Brussels is expected to publish on Monday the findings of its investigation into Sri Lanka launched a year ago to probe allegations of human rights violations and torture, stemming from a 25-year war with Tamil Tiger rebels.

“The assessment report says Sri Lanka does not fulfil the requirements of GSP plus,” one EU source said on Friday in reference to the system of preferential tariffs for the world’s poorest countries.

“The evidence is very clear that Sri Lanka does not fulfil the basic human rights conditions of GSP plus,” the source said, citing the report.

Brussels has consistently warned Sri Lanka it must meet 27 international human rights conventions to retain its Generalised System of Preference Plus trade scheme.

“GSP plus is not an instrument used for short-term political crisis, but is meant to provide long-term stability,” a European Commission official said.

“This is not a trade sanction. There are rules for GSP plus and if you break the rules, then unfortunately there are consequences.

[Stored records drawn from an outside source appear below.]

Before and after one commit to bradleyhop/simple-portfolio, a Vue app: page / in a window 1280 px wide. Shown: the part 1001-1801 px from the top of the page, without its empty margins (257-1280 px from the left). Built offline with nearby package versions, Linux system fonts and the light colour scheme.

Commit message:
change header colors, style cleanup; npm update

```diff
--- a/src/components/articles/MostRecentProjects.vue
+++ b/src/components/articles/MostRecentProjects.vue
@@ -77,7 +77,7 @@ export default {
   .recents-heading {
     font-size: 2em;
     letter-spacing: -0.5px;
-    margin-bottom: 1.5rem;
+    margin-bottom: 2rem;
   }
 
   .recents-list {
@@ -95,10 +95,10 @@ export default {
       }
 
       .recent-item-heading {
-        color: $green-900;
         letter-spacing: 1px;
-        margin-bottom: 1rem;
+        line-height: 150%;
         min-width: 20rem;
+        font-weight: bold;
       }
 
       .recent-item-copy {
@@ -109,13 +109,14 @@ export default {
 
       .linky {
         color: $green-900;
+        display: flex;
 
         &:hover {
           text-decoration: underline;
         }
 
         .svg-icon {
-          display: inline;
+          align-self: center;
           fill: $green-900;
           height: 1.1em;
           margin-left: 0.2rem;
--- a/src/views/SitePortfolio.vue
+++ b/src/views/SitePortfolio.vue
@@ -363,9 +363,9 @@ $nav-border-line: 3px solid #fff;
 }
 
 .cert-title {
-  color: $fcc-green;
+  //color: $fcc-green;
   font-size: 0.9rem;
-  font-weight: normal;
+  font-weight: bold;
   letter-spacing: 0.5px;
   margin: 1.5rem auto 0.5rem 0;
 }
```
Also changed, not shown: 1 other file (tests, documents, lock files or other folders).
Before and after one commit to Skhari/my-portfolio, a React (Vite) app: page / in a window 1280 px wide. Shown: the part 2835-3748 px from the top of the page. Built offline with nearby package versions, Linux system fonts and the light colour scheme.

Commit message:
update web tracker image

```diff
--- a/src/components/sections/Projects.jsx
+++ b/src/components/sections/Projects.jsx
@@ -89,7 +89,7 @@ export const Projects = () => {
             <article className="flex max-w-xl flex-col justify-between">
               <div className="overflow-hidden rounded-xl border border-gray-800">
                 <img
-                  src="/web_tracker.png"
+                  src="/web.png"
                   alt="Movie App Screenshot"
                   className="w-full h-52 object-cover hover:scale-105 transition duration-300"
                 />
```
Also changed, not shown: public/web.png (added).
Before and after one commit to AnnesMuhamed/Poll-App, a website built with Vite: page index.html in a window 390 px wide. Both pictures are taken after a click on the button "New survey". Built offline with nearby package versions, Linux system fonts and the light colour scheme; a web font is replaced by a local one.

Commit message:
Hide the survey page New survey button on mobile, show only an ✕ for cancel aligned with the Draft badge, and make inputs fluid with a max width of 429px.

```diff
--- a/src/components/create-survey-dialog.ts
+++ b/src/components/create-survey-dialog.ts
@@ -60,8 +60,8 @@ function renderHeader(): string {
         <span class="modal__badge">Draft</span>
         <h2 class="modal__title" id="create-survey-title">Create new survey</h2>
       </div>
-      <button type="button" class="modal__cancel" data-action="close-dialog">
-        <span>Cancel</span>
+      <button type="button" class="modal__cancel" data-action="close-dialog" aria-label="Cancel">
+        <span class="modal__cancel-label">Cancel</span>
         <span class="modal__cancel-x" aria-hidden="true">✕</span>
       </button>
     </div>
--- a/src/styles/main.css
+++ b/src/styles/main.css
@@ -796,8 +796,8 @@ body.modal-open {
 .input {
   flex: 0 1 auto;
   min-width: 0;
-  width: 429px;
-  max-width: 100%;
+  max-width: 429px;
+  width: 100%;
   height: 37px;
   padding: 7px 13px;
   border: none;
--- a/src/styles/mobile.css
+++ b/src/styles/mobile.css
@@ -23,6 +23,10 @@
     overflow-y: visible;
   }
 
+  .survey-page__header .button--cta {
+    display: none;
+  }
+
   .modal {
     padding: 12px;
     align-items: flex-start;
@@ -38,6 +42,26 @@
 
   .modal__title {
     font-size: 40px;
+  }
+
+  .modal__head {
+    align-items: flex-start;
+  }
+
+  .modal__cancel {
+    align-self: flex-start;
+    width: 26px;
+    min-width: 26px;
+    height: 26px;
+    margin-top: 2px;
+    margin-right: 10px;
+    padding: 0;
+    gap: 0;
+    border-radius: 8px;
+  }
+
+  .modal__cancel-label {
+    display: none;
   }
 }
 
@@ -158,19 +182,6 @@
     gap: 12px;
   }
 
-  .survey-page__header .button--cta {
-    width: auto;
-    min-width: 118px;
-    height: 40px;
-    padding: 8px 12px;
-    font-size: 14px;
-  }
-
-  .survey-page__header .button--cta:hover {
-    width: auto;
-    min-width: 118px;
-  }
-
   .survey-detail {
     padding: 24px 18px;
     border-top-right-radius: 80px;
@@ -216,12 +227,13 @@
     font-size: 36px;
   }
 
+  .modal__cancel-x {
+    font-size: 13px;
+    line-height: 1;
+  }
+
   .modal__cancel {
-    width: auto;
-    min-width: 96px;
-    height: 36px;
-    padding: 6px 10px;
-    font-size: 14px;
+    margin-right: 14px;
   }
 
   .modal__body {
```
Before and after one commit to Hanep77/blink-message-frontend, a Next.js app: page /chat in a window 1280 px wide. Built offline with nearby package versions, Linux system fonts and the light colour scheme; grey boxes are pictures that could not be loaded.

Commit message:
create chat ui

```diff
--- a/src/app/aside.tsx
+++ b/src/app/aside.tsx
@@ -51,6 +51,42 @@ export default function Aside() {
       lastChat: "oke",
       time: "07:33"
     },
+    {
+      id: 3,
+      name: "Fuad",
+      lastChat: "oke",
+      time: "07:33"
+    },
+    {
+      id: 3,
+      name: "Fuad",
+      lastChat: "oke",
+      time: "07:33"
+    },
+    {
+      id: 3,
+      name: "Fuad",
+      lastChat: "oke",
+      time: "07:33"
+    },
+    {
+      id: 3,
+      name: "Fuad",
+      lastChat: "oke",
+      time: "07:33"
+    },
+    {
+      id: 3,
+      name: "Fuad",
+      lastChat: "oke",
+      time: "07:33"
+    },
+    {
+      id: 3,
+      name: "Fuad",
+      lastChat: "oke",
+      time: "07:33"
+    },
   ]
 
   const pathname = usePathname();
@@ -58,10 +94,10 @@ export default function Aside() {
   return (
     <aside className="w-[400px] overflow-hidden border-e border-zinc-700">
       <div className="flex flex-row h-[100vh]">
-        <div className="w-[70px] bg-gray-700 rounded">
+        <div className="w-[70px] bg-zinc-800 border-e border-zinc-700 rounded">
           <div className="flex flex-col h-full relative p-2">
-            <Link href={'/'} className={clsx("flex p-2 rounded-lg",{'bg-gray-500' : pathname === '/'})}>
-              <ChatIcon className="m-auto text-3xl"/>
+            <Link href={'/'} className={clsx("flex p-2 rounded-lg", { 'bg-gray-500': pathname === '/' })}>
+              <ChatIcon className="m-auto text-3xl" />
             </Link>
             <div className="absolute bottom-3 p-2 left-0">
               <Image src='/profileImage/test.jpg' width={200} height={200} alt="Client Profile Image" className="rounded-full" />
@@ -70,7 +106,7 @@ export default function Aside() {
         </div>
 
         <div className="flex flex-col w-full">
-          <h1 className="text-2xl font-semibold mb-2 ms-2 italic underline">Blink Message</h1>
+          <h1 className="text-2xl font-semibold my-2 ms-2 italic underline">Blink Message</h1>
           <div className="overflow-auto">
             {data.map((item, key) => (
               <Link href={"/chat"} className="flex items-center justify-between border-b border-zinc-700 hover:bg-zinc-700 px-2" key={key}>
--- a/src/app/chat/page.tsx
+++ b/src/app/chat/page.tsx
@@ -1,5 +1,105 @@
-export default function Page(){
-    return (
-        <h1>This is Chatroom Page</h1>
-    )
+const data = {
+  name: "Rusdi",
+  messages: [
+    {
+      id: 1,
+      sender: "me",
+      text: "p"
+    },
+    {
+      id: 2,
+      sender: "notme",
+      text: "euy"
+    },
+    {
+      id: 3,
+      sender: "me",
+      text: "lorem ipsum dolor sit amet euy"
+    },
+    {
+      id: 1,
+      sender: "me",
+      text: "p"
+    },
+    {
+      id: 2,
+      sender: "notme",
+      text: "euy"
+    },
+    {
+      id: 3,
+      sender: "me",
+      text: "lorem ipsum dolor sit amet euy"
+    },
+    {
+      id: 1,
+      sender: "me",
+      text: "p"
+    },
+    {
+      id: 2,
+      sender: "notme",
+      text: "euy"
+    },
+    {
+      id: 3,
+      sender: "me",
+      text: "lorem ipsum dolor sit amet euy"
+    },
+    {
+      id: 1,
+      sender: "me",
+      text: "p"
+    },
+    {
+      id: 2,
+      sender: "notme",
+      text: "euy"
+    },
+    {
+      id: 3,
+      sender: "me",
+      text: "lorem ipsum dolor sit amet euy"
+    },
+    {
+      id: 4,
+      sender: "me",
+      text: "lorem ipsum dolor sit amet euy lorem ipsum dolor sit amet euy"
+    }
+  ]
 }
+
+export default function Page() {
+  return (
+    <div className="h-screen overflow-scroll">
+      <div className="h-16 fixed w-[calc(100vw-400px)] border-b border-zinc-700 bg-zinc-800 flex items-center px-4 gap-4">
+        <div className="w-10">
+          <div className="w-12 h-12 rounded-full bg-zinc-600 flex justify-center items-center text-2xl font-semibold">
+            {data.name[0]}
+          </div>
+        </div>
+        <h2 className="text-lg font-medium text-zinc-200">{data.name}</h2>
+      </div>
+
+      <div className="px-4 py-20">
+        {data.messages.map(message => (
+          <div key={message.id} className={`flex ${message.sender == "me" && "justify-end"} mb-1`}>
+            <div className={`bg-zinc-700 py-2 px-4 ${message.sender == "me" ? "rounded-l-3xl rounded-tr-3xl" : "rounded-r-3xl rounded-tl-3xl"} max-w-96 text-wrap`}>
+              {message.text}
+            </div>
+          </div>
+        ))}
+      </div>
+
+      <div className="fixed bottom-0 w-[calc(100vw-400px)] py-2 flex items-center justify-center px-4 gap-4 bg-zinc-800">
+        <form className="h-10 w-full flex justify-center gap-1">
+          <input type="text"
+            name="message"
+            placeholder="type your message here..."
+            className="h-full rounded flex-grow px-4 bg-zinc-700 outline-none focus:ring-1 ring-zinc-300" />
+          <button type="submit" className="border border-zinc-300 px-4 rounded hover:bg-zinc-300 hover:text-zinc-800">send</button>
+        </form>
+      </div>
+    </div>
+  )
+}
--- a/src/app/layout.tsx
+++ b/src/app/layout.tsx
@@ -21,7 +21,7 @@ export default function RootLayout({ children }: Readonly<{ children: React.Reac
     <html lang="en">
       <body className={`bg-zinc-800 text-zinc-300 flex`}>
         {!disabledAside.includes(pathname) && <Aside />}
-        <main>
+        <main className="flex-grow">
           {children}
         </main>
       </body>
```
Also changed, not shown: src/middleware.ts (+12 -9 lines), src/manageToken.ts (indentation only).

They will keep basic GSP either way.”

Colombo came under heavy pressure from Western nations, including those in Europe with large Tamil populations, because of civilian deaths in the final phase of the war against the Tigers, which ended with the separatists’ defeat in May.

Last year, the government said it would not cooperate with the European Union’s investigation nor allow investigators to come to the island nation.

EU sources said the report shows evidence of police violence, torture and breaches of labour laws, notably the use of underage children.


In 2008, the European Union was Sri Lanka’s largest export market, accounting for 36 percent of all exports, followed by the United States with 24 percent.

Suspending the preferential tariffs -- which can go as low as zero -- would hit Sri Lanka’s lucrative textile industry hard.

Garments netted the country a record $3.47 billion from EU markets last year, and were the country’s top source of foreign exchange, followed by remittances of $3 billion and tea exports of $1.2 billion.

Many fear the loss of the trade terms would force job cuts from a workforce of a million people, most from poor rural areas.

Major European importers, notably large British retailers such as Marks & Spencer, are concerned about possible increases in the cost of importing from one of their major hubs in the midst of the worst economic downturn in decades.

Monday’s report will be discussed by the EU’s executive European Commission -- which oversees trade policy for the 27-nation bloc -- who must then decide by the end of November whether to propose to member states to temporarily suspend Sri Lanka’s GSP plus status.

Any decision would take effect six months from the vote by EU member states.

“It would most likely take effect around June next year,” a Commission official said.

Editing by Dale Hudson and Sonya Hepinstall